Lesions of the brain microvessels include white-matter hyperintensities and the much less common silent infarcts leading to loss of white-matter tissue. White-matter hyperintensities are common in the elderly, and are generally regarded as ‘normal’ (although a recent study suggested we should be less blasé about them — that ‘normal’ age-related cognitive decline reflects the presence of these small lesions). However, the degree of white-matter lesions is related to the severity of decline (including increasing the risk of Alzheimer’s), and those with hypertension or diabetes are more likely to have a high number of them.
A new study has investigated the theory that migraines might also lead to a higher number of white-matter hyperintensities. The ten-year French population study involved 780 older adults (65+; mean age 69). A fifth of the participants (21%) reported a history of severe headaches, of which 71% had migraines.
Those with severe headaches were twice as likely to have a high quantity of white-matter hyperintensities as those without headaches. However, there was no difference in cognitive performance between the groups. Those who suffered from migraines with aura (2% of the total), also showed an increased number of silent cerebral infarcts — a finding consistent with other research showing that people suffering from migraine with aura have an increased risk of cerebral infarction (or strokes). But again, no cognitive decline was observed.

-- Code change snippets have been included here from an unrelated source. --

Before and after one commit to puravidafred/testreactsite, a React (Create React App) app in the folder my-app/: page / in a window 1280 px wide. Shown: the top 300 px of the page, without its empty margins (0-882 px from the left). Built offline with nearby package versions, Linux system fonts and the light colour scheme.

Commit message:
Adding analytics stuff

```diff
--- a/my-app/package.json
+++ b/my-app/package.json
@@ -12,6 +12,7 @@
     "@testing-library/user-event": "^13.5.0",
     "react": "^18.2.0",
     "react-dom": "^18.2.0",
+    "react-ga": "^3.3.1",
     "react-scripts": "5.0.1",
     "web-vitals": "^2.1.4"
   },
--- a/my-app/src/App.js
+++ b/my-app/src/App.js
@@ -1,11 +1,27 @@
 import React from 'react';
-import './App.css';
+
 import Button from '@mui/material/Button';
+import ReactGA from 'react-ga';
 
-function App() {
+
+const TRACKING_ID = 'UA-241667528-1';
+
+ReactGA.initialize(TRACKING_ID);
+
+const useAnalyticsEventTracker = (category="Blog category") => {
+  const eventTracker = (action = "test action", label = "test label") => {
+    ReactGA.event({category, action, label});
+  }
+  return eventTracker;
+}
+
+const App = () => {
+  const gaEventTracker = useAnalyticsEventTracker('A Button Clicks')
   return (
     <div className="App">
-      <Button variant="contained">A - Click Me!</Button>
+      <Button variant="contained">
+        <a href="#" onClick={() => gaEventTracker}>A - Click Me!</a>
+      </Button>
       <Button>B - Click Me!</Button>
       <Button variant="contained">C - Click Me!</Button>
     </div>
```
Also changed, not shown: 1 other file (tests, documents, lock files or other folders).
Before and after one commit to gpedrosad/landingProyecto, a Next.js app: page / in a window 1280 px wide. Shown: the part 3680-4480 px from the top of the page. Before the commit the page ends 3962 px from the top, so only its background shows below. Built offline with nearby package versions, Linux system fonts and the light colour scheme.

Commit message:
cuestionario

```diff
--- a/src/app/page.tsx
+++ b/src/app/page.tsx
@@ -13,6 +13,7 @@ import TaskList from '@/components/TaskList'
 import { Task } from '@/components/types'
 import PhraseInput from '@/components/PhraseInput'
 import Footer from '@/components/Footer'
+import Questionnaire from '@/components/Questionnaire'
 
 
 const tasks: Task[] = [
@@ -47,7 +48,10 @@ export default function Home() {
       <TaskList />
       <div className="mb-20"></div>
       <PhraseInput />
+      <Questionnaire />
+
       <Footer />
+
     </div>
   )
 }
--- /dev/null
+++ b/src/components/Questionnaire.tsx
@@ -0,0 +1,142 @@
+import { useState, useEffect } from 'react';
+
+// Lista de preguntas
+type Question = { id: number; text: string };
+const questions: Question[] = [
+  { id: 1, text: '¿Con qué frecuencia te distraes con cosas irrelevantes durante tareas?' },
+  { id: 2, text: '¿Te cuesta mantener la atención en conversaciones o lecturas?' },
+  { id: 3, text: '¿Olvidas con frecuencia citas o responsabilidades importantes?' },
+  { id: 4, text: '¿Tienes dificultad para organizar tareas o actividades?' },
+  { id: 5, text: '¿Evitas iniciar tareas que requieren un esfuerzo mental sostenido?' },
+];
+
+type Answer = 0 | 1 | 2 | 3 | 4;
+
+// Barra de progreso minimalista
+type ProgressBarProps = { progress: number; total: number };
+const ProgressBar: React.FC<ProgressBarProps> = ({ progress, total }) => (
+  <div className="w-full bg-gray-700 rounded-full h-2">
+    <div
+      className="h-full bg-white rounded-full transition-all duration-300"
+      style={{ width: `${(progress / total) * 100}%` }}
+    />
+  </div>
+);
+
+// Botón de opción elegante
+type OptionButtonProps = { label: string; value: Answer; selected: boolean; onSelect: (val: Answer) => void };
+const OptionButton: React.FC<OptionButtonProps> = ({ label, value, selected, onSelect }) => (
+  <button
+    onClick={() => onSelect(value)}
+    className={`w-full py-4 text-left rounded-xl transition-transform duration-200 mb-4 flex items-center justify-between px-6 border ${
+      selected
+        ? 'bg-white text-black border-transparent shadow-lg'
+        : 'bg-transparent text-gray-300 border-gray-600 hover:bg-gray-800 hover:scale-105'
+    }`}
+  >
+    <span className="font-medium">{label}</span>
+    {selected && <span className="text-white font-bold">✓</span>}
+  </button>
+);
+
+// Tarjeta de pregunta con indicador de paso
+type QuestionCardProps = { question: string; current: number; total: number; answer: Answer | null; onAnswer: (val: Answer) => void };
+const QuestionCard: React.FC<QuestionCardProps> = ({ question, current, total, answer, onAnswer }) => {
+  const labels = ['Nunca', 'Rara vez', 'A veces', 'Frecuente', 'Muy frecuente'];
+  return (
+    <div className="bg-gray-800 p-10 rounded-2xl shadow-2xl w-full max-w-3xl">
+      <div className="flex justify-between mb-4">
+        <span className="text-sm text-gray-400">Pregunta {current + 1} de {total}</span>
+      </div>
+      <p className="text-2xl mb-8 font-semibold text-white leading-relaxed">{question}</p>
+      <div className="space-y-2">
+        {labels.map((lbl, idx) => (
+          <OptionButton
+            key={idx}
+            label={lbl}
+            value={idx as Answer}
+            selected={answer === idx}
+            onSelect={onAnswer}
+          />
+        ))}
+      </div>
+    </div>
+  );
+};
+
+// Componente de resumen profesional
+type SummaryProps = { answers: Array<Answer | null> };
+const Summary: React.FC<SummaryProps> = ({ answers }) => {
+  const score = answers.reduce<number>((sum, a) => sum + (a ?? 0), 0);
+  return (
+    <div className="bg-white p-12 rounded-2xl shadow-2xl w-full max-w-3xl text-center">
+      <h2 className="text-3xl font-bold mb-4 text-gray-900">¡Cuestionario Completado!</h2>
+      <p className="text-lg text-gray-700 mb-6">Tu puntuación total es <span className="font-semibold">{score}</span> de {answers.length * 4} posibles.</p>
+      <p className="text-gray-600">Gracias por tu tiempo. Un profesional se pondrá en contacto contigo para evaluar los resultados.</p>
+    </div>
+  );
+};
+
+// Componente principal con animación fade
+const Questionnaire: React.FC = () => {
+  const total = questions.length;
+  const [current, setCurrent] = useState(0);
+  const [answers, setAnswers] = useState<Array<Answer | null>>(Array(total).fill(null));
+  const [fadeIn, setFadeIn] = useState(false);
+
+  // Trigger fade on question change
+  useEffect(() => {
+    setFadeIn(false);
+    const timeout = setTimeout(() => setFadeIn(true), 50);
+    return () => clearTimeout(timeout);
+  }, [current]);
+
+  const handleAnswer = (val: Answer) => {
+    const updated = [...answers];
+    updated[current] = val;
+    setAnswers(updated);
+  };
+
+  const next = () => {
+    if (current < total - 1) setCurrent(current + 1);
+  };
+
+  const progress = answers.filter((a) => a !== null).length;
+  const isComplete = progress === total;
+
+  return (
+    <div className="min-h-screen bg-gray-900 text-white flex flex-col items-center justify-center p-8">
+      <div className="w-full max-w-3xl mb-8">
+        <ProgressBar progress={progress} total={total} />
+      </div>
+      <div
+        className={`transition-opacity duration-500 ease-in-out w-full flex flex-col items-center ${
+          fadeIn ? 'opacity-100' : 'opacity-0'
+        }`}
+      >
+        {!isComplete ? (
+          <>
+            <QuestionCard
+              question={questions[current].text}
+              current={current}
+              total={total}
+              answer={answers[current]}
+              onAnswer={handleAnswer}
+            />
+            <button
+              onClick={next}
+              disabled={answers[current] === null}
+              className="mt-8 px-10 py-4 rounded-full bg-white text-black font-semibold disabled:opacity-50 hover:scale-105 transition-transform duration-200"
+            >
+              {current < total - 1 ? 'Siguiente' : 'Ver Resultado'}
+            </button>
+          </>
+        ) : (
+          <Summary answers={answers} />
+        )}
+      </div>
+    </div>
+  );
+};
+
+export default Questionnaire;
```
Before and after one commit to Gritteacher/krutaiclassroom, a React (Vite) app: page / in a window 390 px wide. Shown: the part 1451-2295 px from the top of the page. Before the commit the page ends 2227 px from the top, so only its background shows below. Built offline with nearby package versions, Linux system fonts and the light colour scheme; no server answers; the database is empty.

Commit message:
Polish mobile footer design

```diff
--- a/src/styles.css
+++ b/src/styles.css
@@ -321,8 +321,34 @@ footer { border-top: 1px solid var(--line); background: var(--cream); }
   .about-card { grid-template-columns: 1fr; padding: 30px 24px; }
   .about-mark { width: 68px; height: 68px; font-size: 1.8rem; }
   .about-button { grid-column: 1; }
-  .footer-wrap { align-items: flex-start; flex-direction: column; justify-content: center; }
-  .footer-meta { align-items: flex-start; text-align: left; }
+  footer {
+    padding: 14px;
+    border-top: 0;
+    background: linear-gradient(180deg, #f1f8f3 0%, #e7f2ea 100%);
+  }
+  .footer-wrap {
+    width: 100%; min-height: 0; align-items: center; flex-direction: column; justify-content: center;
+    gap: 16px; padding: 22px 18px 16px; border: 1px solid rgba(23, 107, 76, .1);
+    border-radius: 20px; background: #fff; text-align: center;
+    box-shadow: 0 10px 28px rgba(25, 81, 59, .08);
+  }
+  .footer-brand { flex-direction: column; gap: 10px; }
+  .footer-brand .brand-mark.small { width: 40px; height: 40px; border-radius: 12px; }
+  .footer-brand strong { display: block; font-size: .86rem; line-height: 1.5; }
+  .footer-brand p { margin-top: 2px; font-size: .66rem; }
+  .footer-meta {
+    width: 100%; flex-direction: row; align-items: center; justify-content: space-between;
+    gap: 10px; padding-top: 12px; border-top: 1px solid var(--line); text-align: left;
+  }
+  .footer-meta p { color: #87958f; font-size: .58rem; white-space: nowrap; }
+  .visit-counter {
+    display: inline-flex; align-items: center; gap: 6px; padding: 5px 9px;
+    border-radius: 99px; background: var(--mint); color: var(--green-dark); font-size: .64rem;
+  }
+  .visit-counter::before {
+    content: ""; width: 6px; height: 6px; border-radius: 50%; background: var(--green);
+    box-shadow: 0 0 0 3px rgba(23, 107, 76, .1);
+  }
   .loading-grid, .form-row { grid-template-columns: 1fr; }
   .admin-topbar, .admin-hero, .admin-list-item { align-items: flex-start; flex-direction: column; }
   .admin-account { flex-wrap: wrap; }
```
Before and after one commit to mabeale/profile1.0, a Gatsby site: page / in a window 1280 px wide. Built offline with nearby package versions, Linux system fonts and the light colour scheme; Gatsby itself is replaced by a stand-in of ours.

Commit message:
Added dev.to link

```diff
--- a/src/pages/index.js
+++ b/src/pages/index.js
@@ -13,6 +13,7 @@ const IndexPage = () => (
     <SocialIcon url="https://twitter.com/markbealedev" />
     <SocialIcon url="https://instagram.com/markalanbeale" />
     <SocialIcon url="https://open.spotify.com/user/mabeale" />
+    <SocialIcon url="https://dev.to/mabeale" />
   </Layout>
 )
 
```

The researchers make much of their failure to find cognitive impairment, but I would note that, nevertheless, the increased number of brain lesions does suggest that, further down the track, there is likely to be an effect on cognitive performance. Still, headache sufferers can take comfort in the findings, which indicate the effect is not so great that it shows up in this decade-long study.
(2011). Headache, migraine, and structural brain lesions and function: population based Epidemiology of Vascular Ageing-MRI study.
BMJ. 342(jan18 2), c7357-c7357 - c7357-c7357.